3. I learned how to not quit when the pressure is great. I needed the money on all fronts. So that naturally prevented me from backing down when it got very tough. I still use the muscle I learned in that season.
4. I learned why I imploded before it was all over. Hitting the proverbial wall showed me a lot about my own self sabotage and my own rejection issues. I didn’t know how to rest. Or ask for help. So I got sick. And behind. And rebuked by the professor I was so eager to please. This failure taught me how to get back up, reassess and do it better next time.
5. I learned to know the Why of a thing more than the How. I needed the money, I wanted the praise from my professor. I wanted to prove to others I could do more than they thought I could. People kept telling me it was too much. Instead of listening to reason, I perceived it as criticism or rejection. So I had to prove them wrong. This is a terrible Why.
I am very careful about my Why’s now. I will attempt a lot of crazy stuff, yet the crazy factor is most likely connected to hearing from God.

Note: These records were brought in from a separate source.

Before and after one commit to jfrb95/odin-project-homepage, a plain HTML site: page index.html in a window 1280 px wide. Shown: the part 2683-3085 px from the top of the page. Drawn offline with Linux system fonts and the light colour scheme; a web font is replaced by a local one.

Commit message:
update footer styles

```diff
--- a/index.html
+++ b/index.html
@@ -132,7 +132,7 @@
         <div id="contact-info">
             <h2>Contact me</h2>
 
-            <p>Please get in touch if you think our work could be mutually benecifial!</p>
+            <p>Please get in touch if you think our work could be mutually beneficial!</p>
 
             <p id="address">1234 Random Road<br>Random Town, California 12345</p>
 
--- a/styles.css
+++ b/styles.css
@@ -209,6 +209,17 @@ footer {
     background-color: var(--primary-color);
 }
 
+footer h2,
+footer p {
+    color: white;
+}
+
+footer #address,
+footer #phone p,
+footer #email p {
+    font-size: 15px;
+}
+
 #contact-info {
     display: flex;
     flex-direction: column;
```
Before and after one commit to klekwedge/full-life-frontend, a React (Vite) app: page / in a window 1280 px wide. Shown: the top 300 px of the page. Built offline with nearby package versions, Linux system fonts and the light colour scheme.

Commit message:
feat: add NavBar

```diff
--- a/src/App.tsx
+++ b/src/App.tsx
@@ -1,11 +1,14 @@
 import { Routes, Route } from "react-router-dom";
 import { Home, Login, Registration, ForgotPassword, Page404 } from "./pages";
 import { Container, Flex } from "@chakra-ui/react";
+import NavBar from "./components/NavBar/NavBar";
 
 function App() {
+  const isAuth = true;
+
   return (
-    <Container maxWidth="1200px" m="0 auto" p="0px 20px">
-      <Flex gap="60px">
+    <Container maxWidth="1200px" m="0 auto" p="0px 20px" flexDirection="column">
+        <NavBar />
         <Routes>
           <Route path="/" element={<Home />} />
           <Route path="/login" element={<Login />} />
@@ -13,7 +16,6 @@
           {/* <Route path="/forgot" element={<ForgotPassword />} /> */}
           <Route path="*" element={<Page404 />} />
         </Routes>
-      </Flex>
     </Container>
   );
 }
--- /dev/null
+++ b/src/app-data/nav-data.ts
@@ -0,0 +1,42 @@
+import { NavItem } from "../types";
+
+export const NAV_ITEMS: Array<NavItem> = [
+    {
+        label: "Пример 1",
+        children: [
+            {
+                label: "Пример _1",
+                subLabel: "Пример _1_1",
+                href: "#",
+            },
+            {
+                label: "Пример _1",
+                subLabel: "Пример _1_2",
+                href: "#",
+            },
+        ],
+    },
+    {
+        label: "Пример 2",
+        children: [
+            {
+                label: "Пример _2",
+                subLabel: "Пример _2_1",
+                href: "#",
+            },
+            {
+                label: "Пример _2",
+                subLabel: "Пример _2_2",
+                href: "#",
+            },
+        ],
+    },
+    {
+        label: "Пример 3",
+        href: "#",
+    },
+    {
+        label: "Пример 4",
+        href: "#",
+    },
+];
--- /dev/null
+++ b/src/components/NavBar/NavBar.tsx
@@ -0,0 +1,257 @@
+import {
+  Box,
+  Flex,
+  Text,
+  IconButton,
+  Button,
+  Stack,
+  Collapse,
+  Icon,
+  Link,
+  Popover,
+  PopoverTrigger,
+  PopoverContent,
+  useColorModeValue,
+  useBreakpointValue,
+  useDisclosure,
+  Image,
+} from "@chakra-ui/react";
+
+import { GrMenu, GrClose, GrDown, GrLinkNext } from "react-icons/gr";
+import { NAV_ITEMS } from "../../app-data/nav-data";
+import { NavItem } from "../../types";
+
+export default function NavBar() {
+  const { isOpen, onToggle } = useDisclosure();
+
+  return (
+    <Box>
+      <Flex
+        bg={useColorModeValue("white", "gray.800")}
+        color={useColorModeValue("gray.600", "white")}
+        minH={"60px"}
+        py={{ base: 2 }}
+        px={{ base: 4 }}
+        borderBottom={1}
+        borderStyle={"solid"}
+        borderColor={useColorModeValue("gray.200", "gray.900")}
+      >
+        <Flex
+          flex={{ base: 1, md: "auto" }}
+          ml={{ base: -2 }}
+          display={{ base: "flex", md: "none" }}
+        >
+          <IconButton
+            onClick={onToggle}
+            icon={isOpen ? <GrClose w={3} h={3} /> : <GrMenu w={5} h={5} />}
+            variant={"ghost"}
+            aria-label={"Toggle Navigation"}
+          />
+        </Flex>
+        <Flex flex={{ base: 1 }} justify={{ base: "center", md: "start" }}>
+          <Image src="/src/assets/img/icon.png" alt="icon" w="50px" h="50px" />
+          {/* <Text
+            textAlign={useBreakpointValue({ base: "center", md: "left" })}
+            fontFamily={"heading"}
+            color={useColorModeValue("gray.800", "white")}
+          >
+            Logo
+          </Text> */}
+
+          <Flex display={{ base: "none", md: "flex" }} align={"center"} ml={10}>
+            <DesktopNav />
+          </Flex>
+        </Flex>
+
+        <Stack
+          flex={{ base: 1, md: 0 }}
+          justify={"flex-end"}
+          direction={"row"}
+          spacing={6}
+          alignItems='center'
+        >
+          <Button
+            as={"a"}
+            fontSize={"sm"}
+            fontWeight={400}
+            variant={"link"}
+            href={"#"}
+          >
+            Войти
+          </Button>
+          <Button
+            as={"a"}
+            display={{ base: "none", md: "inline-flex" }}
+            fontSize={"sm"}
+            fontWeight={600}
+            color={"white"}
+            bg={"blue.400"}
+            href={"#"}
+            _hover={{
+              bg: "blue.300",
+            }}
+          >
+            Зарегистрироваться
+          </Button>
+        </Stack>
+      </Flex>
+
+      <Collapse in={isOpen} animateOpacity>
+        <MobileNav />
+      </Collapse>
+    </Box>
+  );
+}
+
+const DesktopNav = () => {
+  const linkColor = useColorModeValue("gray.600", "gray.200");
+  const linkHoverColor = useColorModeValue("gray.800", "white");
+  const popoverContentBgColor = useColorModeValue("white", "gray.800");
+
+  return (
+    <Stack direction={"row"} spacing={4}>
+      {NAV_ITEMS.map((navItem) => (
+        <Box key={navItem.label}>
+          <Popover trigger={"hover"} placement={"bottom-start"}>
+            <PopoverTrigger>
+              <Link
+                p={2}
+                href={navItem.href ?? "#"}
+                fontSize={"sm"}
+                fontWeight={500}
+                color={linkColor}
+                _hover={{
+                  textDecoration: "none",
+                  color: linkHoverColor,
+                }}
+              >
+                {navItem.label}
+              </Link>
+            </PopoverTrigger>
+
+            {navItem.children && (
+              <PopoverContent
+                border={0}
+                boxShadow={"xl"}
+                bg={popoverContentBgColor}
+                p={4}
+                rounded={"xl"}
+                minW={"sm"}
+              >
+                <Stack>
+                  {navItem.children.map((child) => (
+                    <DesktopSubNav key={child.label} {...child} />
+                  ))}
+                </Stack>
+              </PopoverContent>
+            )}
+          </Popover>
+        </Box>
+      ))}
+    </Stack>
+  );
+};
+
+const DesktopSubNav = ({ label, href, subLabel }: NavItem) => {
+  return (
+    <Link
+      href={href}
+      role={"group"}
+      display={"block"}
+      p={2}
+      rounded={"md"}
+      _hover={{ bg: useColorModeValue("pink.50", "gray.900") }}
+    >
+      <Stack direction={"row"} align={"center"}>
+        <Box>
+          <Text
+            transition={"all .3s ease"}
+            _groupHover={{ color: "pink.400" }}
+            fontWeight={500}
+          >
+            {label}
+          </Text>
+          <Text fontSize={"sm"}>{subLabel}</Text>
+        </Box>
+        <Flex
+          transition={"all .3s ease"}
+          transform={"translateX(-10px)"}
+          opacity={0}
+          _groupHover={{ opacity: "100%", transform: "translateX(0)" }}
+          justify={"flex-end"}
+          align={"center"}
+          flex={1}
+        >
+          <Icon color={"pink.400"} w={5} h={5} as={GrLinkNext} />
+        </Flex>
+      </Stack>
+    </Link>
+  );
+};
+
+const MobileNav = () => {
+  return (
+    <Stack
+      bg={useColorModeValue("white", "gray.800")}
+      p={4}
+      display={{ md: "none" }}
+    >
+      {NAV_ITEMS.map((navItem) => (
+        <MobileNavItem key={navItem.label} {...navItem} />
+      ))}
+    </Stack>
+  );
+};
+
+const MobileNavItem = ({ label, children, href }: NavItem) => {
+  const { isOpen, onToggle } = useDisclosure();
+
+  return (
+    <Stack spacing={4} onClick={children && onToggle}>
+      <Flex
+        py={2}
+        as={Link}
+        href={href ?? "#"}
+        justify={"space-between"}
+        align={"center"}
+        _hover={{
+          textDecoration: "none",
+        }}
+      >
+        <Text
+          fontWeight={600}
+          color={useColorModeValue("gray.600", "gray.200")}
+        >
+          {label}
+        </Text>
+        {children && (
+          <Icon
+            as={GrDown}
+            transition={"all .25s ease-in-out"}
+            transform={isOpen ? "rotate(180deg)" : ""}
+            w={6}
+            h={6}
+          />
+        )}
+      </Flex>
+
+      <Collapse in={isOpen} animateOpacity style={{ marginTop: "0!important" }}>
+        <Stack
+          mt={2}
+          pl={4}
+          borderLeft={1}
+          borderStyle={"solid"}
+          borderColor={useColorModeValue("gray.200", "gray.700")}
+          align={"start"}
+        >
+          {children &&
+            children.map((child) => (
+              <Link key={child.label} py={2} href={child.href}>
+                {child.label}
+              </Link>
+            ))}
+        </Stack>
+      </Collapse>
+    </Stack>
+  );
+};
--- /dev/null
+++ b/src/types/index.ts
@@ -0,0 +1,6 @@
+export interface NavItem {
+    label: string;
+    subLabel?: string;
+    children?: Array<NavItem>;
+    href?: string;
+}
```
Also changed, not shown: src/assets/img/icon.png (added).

In the end, all the obligations were completed. Not perfectly as I had hoped. The newspaper got an award and the yearbook was printed three months late. I graduated with a very kind letter of recommendation from my professor and I paid for my college expenses.
I didn’t know God in this season. So I didn’t know Him to be a comforter, a source of wisdom and even energy like I do now. However, because He makes “all things work together for our good,” I know it was His holy squeeze that made me a better person.
Pressure is a beautiful thing in the hands of a loving God. Pressure shows our weakness, but it also shows our strength. We never know how strong we are until it is tested. Pressure is a a great test of our resolve and character and gut drive.
You can do more than you think.
Make sure you have a solid God-centered Why.
Learn to rest, and ask for help.
And failing doesn’t mean game over. Just learn the lesson and do it again.
More pearls to come.